DATA IN THIS EXERCISE below:

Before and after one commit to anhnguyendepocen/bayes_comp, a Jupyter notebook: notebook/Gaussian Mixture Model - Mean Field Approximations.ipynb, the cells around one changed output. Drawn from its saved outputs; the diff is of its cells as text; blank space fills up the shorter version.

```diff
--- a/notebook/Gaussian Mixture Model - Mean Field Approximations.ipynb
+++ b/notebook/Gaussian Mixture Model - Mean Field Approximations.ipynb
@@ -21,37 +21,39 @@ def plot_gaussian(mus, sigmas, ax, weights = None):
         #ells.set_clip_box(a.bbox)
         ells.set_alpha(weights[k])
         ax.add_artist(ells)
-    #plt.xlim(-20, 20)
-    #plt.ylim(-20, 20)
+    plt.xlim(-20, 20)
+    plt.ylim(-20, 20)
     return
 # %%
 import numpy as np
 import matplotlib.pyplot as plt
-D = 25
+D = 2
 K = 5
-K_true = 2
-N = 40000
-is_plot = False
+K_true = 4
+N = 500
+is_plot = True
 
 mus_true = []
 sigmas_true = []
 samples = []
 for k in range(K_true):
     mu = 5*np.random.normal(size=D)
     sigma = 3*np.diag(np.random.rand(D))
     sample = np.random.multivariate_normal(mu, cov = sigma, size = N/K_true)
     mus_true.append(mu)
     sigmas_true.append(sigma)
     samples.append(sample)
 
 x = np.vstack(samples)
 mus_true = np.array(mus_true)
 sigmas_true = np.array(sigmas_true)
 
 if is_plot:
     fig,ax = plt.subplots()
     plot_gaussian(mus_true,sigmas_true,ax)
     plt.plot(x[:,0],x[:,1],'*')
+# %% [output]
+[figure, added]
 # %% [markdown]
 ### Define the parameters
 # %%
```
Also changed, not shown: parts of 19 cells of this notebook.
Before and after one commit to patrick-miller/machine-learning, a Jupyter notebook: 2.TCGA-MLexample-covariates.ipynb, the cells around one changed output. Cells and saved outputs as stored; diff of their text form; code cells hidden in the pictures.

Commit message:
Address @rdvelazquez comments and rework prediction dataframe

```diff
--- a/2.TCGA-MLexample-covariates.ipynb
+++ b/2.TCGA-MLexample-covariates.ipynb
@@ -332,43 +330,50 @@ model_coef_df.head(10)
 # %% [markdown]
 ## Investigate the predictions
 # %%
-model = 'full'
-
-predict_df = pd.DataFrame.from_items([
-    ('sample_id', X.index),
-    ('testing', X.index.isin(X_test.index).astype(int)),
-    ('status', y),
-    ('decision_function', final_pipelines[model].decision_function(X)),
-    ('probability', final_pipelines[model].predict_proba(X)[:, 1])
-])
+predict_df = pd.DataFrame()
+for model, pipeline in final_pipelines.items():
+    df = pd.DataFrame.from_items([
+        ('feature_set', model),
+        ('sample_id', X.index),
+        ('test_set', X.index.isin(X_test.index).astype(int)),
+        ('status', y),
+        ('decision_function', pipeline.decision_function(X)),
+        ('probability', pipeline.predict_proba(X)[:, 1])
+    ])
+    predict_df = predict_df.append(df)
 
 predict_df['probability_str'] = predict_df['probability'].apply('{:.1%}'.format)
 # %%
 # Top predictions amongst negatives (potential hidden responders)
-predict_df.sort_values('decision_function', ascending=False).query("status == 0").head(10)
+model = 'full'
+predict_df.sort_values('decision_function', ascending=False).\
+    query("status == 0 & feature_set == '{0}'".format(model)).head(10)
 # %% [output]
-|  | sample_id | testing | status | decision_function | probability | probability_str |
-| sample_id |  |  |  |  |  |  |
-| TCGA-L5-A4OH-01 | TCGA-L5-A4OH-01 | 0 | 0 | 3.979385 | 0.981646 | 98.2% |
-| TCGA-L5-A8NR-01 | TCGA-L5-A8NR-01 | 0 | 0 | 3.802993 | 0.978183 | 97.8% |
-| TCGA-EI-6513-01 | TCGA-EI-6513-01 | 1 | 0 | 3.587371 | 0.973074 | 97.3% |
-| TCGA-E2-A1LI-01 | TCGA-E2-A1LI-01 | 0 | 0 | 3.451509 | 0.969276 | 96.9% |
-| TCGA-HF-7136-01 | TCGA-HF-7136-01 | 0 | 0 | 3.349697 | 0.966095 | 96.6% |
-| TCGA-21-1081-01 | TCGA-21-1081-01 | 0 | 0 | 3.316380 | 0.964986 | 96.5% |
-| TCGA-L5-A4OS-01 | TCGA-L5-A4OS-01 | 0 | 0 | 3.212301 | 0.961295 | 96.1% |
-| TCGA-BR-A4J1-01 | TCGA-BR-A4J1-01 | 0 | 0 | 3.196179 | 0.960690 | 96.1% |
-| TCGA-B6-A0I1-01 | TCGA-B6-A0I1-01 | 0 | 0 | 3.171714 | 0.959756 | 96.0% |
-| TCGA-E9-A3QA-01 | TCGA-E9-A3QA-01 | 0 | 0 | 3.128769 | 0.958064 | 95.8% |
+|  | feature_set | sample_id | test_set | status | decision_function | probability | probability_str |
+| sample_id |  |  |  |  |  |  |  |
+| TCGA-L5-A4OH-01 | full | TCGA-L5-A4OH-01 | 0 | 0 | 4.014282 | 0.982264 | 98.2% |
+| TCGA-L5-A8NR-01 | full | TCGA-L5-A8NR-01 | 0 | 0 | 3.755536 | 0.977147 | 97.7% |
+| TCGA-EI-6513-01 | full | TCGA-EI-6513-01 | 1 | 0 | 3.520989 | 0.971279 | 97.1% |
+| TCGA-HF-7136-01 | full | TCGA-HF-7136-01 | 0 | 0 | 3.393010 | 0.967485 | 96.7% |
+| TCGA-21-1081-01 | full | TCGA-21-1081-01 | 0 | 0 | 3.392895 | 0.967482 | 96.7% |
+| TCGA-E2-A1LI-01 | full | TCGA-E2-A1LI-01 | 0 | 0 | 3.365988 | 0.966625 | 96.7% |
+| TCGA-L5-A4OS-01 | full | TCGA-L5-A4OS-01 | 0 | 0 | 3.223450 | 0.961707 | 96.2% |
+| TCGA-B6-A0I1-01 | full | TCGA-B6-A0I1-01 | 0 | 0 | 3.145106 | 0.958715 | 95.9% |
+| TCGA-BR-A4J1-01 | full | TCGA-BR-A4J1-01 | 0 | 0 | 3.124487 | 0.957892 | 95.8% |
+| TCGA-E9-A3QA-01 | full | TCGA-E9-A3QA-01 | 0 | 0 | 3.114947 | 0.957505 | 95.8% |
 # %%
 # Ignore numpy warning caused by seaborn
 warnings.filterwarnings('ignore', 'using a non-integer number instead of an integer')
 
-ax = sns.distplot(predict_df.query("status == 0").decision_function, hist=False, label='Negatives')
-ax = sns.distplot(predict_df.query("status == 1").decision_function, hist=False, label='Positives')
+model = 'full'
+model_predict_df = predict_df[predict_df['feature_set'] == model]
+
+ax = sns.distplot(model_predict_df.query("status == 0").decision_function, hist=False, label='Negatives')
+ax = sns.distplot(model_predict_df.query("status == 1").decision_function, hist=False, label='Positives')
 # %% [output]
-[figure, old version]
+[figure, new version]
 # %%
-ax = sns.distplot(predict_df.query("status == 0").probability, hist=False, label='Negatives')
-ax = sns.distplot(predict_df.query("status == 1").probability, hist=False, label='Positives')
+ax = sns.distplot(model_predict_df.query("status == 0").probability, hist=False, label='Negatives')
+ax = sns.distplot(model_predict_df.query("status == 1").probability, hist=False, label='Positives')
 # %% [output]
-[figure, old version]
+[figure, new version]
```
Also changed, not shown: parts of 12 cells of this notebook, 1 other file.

End of DATA IN THIS EXERCISE.

Please show every line above that includes the word "append".

     mus_true.append(mu)
     sigmas_true.append(sigma)
     samples.append(sample)
+    predict_df = predict_df.append(df)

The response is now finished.